50 Excellent, Scholarly Literary Criticism Blogs

One of the fascinating aspects of literature is that the same work can be read by many different people in many different ways. Whether you are an aspiring scholar of literature or just enjoy reading what others have to say about what they have read, these blogs offer an excellent way for you to delve into the world of literary criticism. Hear what professionals, professors, students, and regular Joes and Janes have to say about the works they are reading and studying.

General Literary Criticism

These blogs offer literary criticism on a broad range of topics, genres, and authors.

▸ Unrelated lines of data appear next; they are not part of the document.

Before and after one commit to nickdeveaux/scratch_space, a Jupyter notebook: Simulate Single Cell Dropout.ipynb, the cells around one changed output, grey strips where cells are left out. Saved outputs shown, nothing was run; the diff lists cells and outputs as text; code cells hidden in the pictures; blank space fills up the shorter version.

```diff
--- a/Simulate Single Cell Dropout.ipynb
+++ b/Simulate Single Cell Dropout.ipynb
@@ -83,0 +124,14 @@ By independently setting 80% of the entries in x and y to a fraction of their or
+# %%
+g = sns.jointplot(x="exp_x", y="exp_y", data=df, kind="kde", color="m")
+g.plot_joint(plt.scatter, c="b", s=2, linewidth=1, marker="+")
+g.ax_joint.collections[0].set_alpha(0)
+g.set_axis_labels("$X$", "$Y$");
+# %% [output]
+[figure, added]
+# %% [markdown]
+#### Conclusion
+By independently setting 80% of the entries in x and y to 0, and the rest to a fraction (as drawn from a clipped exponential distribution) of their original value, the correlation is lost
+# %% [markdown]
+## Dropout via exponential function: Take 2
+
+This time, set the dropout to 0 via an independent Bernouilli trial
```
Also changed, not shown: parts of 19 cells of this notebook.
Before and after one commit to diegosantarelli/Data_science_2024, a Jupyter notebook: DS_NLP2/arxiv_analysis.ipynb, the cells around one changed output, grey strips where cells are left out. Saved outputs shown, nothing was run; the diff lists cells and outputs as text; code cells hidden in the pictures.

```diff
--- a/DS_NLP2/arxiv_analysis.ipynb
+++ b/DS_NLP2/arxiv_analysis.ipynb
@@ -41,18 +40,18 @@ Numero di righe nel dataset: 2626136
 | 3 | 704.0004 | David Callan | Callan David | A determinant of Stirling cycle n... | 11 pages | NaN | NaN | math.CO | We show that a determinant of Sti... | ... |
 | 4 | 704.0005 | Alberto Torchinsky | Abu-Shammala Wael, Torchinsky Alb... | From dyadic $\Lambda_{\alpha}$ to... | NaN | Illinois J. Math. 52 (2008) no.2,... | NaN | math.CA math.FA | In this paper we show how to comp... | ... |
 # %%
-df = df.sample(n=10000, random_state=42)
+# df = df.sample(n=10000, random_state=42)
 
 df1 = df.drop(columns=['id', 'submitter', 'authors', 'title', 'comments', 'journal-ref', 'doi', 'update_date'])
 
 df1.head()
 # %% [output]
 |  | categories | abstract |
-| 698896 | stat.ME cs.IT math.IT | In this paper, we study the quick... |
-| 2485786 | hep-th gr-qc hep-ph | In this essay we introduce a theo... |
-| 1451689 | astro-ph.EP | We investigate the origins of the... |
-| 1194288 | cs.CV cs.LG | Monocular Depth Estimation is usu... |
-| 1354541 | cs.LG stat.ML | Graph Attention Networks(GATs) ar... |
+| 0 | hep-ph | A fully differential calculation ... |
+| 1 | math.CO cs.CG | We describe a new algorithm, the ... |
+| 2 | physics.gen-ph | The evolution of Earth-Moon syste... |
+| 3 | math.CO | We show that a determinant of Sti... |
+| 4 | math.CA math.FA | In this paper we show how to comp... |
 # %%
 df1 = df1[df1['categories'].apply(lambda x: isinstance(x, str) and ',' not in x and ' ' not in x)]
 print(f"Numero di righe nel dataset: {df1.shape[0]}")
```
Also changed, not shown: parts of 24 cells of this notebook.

  1. The Reading Experience. Daniel Green focuses on contemporary literary fiction, with an emphasis on American literature.
  2. Asylum. Get detailed analyses of mostly contemporary literature, with several non-fiction books making the list, as well as author interviews on this blog.
  3. The Valve. A collaborative blog, the authors here write about their own particular literary interests and open the comments for discussion.
  4. Waggish. David Auerbach provides literary criticism on European works on his blog.
  5. A Momentary Taste of Being. In addition to his thoughts on literature, this blogger also shares interesting tidbits about books and what others are saying about literature.
  6. This Space. Stephen Mitchelmore writes predominately about European literature on his engaging blog.
  7. ABC of Reading. Thomas McGonigle writes critically about books as well as the people who write them.
  8. The Elegant Variation. Mark Sarvas’ popular and sometimes controversial blog contains everything from literary criticism to book reviews to discussions about his own writing.
  9. That Shakespearean Rag. Check out the commentary here from Steven W. Beattie, a writer and critic from Ontario.
  10. pseudopodium. With an unusual format, this blog shares bite-sized morsels of criticism.
  11. Salonica. World literature, almost exclusively non-US literature, is the focus of this blog.
  12. The Existence Machine. Richard Crary provides his literary criticism here.
  13. booklit. Set up as book reviews, these posts provide in-depth analysis and critique of a wide range of fiction and non-fiction.
  14. Tales from the Reading Room. These posts aren’t just reviews of books, but analyses of genres, explorations of theory, and so much more.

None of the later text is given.